Now what: Last year, Linzess' U.S. revenue totaled $455 million, but wrestling away some of those sales won't come cheap, and that's got Synergy Pharmaceuticals right-sizing its balance sheet.
In March, the company exchanged shares for half of its outstanding convertible notes due in 2019. That move dilutes existing shareholders, but it also significantly lowers Synergy Pharmaceutical's interest expense and gives it additional financial flexibility.
Financial flexibility is particularly important for this company because management used up $101 million in net cash on operating activities in 2015, and the company exited March with about $112 million in cash and cash-like securities on its books.
The market opportunity for plecanatide could be bigger than Synergy Pharmaceuticals' market cap, and that makes this stock tempting. However, there are still some important question marks that are keeping me on the sidelines. Notably, despite cutting its $151 million in debt in half, the balance sheet is still a bit suspect given the company's cash-burn rate and expected increase in expenses. Also, the company's CFO, Gary Sender, resigned last month after only five months on the job to take the CFO position at another clinical-stage company, Nabriva Therapeutics AG. While Sender's decision doesn't necessarily indicate anything (people do resign for personal reasons, after all), it still makes me wonder why he felt the opportunity at this other company was better than the opportunity presented by Synergy Pharmaceuticals. In typical fashion, Sender and the company issued boilerplate comments wishing each other well.
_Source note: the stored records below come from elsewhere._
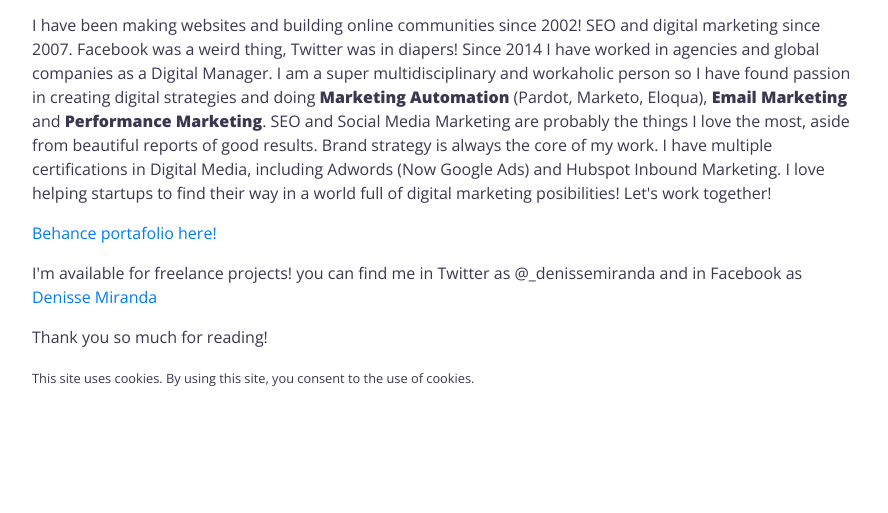
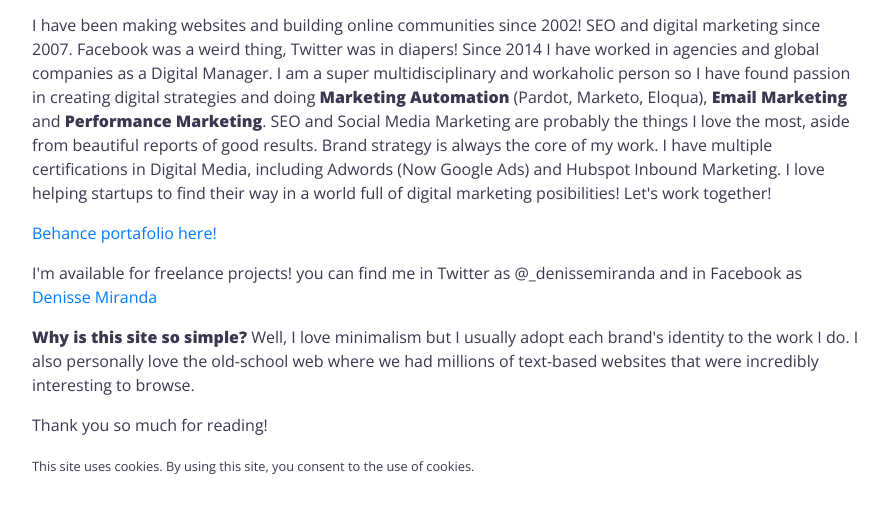
Before and after one commit to denissemiranda/denissemiranda.github.io, a website built with Parcel: page index.html in a window 1280 px wide. Shown: the part 215-728 px from the top of the page, without its empty margins (192-1080 px from the left). Built offline with nearby package versions, Linux system fonts and the light colour scheme.

Commit message:
Update index.html

```diff
--- a/index.html
+++ b/index.html
@@ -34,7 +34,7 @@
   <p>I have been making websites and building online communities since 2002! SEO and digital marketing since 2007. Facebook was a weird thing, Twitter was in diapers! Since 2014 I have worked in agencies and global companies as a Digital Manager. I am a super multidisciplinary and workaholic person so I have found passion in creating digital strategies and doing <b>Marketing Automation</b> (Pardot, Marketo, Eloqua), <b>Email Marketing</b> and <b>Performance Marketing</b>. SEO and Social Media Marketing are probably the things I love the most, aside from beautiful reports of good results. Brand strategy is always the core of my work. I have multiple certifications in Digital Media, including Adwords (Now Google Ads) and Hubspot Inbound Marketing. I love helping startups to find their way in a world full of digital marketing posibilities! Let's work together! </p>
   <p><a href="https://www.behance.net/denissemiranda">Behance portafolio here!</a></p>
   <p>I'm available for freelance projects! you can find me in Twitter as @_denissemiranda and in Facebook as <a href="https://www.facebook.com/denissemiranda.marketing">Denisse Miranda</a></p>
-
+  <p><b>Why is this site so simple?</b> Well, I love minimalism but I usually adopt each brand's identity to the work I do. I also personally love the old-school web where we had millions of text-based websites that were incredibly interesting to browse.</p>
 <!---
 <div class="container mt-5 mb-5">
   <div class="row">
```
Overall, until we get more insight into how big of an impact pre-commercialization efforts will have on the company's cash burn this year, I think it's best to focus on other investment ideas.